__STUDY MATERIAL__.
- - -
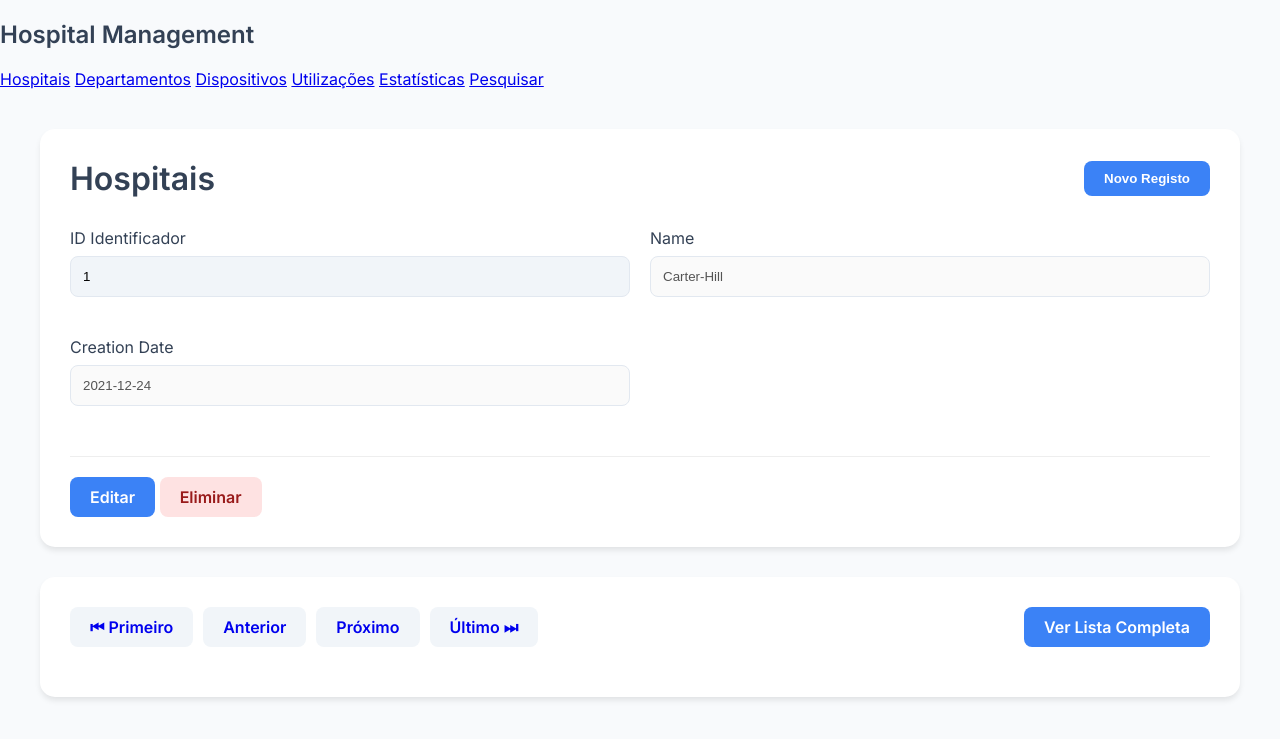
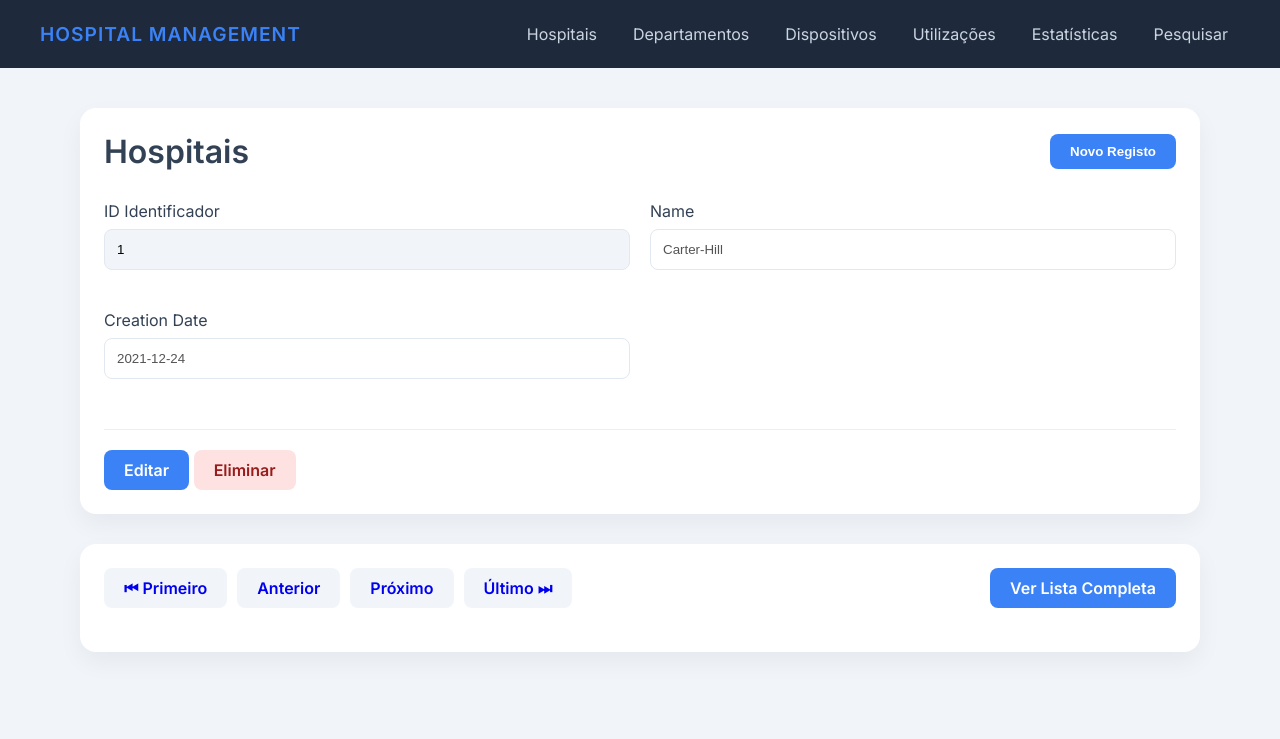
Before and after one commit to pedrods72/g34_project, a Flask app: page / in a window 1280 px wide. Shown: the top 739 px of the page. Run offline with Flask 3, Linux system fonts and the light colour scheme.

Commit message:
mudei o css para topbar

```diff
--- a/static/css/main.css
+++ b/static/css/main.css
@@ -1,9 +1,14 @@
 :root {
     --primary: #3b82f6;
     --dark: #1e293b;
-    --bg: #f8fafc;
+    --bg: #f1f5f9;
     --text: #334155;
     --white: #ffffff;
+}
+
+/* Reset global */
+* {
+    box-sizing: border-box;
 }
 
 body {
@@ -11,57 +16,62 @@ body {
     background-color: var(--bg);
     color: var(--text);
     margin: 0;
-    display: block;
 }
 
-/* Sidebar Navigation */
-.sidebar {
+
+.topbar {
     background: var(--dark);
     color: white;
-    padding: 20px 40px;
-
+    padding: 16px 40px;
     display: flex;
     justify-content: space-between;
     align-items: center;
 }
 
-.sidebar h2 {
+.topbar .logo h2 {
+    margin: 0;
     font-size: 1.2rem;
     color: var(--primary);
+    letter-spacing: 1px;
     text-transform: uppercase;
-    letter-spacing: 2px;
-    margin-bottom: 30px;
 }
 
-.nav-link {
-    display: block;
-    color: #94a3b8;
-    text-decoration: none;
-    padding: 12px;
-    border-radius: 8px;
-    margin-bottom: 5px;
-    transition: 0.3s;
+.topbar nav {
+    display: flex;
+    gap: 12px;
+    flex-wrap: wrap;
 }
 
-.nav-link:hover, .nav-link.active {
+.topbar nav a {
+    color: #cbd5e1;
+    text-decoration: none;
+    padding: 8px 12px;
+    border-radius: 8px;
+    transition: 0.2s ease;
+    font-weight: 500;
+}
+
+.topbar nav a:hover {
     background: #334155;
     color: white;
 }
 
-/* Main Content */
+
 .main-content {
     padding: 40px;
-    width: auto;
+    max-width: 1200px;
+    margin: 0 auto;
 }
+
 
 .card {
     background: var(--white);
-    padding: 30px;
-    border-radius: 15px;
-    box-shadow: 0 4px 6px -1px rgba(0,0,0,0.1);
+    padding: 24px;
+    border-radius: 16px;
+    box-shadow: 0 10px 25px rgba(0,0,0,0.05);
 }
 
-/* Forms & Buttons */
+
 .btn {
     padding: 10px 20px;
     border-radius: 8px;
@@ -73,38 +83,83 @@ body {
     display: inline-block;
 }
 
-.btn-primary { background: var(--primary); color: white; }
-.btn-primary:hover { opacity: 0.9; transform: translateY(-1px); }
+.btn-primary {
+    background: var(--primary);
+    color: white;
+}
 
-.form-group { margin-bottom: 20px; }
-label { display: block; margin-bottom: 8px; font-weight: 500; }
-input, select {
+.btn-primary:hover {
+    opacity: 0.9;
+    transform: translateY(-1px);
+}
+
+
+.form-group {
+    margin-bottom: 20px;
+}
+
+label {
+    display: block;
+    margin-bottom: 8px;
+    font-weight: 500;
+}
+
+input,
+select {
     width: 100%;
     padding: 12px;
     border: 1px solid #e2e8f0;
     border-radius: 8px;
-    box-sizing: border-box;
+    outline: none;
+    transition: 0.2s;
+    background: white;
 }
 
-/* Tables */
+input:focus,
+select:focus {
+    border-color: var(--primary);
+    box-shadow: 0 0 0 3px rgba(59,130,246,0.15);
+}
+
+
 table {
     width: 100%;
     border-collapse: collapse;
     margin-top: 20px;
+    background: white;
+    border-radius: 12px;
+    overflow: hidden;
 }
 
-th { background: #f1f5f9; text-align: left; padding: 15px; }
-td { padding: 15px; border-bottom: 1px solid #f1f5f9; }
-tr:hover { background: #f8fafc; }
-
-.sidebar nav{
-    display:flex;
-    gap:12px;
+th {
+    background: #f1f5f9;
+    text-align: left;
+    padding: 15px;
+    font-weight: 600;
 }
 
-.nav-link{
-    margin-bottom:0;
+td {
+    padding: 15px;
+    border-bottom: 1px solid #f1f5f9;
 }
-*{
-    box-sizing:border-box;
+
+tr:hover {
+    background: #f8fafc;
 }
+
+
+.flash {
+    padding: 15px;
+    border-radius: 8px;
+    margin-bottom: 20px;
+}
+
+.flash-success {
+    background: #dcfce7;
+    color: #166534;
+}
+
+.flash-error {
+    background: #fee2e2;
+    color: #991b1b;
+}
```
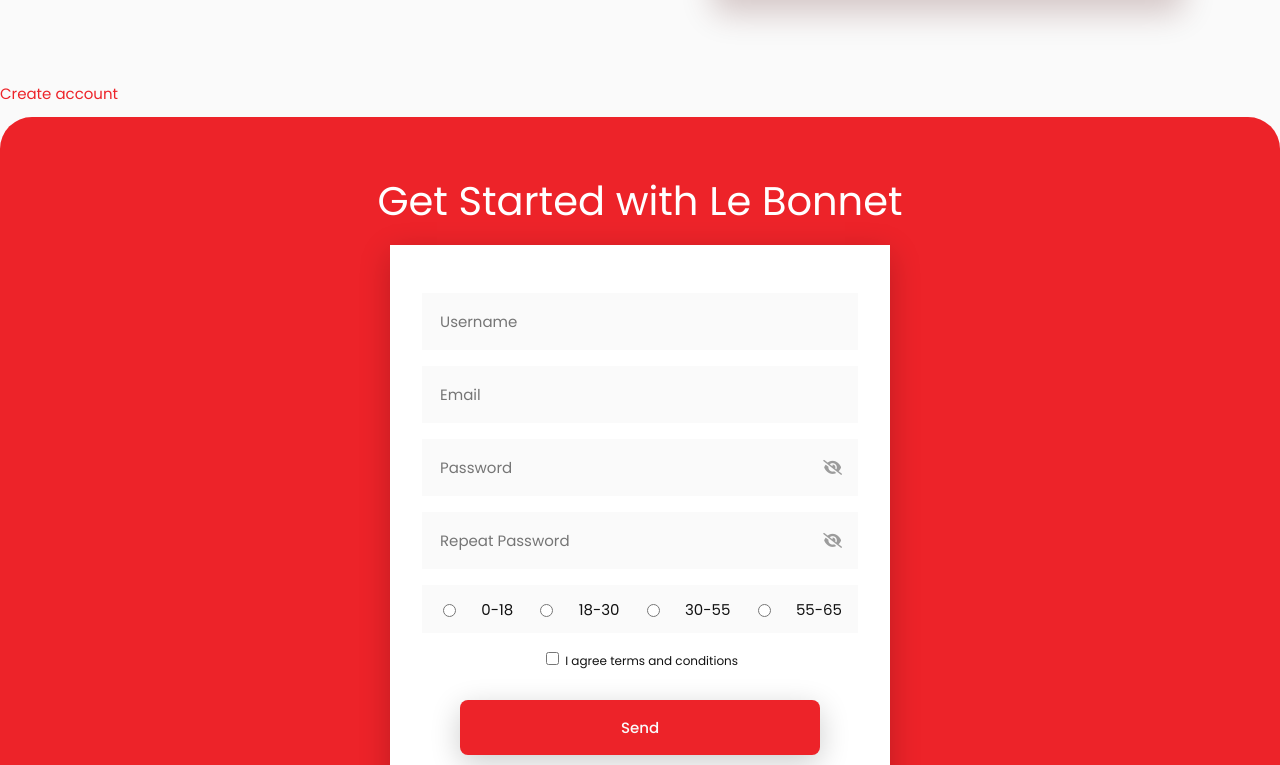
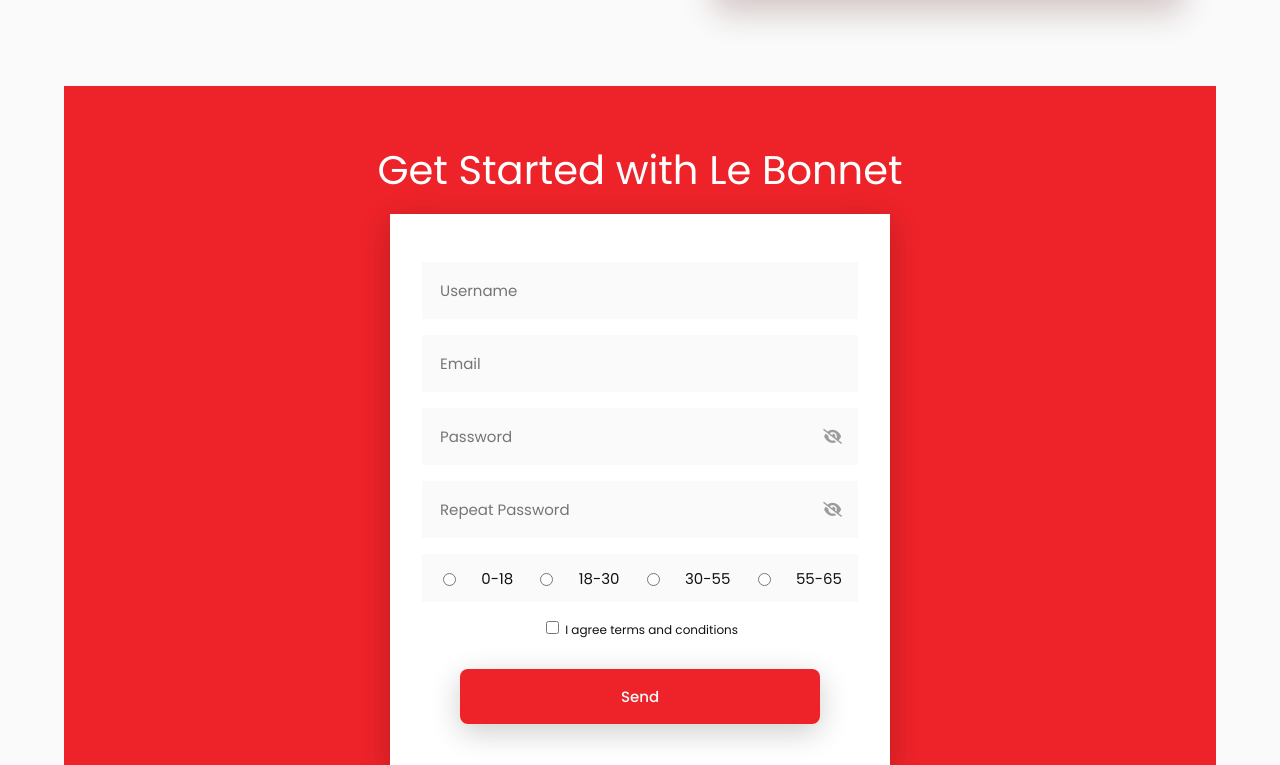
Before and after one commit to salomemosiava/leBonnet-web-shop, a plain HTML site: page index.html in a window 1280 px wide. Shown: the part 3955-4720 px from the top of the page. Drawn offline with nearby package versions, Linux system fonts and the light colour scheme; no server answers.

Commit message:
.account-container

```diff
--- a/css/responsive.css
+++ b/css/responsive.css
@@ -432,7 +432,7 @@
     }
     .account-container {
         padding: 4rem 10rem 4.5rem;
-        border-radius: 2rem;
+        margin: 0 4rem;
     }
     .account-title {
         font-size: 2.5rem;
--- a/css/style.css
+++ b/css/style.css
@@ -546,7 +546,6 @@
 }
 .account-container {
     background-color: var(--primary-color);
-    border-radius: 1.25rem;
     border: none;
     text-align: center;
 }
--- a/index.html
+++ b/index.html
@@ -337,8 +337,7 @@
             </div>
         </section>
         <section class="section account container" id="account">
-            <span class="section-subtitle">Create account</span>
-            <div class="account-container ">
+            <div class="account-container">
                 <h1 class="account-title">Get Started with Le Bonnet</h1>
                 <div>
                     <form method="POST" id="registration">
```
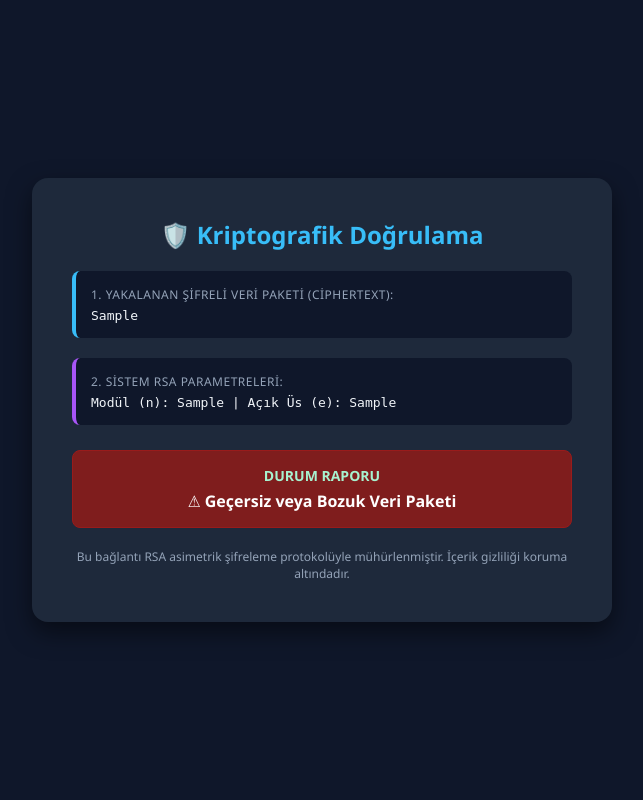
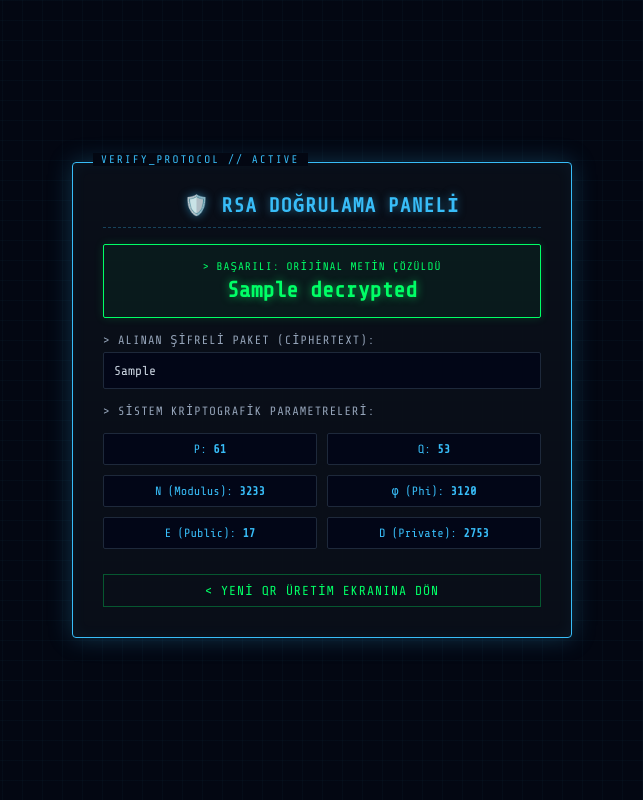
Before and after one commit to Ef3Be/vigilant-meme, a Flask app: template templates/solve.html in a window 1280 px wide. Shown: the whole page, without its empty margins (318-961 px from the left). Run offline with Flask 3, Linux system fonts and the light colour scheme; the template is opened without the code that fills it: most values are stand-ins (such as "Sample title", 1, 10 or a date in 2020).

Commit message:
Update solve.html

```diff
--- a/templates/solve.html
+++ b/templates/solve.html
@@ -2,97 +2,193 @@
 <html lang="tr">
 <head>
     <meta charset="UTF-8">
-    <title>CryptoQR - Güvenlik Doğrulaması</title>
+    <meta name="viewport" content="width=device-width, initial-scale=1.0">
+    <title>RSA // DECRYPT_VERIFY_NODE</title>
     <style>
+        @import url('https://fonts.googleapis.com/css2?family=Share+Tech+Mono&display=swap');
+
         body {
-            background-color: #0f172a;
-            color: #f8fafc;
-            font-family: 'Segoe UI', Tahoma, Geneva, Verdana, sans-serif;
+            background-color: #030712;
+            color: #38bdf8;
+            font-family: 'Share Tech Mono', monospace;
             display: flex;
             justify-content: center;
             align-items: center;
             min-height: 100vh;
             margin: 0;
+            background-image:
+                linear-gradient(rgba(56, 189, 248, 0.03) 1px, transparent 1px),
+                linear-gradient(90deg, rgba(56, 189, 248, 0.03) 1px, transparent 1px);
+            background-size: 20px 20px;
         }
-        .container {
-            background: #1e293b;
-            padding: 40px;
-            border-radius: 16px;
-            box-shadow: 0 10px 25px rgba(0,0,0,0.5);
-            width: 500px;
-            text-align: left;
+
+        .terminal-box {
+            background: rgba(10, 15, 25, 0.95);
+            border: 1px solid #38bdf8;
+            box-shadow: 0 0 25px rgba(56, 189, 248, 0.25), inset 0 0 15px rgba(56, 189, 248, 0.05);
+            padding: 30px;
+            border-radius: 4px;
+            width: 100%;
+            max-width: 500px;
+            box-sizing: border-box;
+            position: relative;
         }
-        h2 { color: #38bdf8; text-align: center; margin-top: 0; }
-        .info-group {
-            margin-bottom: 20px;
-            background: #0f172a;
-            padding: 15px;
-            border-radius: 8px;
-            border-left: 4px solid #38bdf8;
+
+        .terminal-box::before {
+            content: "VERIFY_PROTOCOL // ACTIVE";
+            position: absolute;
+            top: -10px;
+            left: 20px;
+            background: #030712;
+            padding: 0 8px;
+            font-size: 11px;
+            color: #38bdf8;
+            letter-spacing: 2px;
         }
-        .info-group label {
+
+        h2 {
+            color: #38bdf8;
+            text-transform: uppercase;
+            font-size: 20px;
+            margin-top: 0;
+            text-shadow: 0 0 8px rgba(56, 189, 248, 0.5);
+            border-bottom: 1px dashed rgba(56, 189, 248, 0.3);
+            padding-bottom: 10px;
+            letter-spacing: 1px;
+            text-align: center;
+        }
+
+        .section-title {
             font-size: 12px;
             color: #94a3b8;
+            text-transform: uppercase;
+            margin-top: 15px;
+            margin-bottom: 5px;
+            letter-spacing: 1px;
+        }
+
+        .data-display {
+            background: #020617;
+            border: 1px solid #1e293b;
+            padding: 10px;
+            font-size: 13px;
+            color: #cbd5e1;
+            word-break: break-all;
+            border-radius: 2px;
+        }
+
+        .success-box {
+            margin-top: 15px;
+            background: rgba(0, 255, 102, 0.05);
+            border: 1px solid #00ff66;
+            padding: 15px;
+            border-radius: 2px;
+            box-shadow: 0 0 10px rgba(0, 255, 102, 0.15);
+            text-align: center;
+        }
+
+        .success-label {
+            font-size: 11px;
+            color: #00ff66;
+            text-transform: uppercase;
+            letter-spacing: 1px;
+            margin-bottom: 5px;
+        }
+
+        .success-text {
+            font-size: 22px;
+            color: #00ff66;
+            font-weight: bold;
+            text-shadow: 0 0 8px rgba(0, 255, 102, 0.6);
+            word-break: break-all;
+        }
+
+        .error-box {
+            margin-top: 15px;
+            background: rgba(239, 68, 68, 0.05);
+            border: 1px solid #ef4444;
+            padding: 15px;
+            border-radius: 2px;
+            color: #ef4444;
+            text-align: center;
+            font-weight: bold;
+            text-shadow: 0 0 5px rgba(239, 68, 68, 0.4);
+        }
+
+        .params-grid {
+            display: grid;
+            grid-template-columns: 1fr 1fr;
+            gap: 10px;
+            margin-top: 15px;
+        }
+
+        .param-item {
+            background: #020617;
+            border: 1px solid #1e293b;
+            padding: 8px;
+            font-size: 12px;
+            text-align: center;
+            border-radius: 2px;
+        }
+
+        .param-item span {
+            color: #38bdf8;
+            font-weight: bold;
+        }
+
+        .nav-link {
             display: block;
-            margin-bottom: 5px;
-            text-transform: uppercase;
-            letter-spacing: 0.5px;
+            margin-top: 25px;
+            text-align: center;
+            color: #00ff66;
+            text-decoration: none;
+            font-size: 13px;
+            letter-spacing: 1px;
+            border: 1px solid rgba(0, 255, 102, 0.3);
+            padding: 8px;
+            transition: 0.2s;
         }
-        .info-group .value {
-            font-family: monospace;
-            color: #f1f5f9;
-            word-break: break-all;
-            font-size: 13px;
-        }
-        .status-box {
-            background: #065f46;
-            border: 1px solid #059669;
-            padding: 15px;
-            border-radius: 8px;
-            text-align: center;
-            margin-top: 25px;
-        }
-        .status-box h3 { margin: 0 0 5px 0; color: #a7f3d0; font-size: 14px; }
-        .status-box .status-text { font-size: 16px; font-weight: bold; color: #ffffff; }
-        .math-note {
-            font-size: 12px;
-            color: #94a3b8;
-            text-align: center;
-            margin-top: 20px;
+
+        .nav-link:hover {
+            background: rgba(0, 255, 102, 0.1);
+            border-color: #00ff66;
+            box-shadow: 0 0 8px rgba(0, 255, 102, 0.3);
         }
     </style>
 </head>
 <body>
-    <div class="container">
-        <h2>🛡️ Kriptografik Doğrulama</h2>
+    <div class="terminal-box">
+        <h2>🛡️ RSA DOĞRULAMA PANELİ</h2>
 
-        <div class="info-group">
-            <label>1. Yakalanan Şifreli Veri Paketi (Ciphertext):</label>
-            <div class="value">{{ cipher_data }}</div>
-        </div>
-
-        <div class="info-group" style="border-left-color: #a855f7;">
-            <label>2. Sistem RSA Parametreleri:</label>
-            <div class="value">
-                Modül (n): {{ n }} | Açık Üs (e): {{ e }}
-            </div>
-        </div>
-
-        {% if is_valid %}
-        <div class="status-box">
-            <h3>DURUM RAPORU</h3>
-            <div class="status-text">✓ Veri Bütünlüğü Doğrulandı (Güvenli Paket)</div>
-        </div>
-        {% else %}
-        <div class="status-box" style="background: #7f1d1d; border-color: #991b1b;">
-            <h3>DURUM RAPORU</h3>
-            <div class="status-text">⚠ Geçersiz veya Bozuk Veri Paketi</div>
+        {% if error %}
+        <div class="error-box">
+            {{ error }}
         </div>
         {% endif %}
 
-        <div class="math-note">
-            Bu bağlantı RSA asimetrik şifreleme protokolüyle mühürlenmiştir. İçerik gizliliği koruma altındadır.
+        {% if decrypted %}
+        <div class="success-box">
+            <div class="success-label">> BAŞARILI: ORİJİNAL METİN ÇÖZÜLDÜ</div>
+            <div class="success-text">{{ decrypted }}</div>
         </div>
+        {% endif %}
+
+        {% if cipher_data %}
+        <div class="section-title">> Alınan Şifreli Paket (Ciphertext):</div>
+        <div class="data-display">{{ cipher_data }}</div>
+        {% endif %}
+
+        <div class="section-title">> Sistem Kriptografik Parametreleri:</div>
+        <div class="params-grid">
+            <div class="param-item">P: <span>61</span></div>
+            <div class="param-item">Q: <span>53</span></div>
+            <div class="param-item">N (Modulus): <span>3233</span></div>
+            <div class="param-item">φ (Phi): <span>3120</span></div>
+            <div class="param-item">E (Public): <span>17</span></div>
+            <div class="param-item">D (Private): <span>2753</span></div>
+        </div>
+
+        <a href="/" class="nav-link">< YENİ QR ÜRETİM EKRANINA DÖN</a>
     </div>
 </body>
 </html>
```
- - -
__INSTRUCTIONS TO FOLLOW__. The answer must consist of every line from the entries above that contains "monospace".

__EXPECTED OUTPUT__.
+            font-family: 'Share Tech Mono', monospace;
-            font-family: monospace;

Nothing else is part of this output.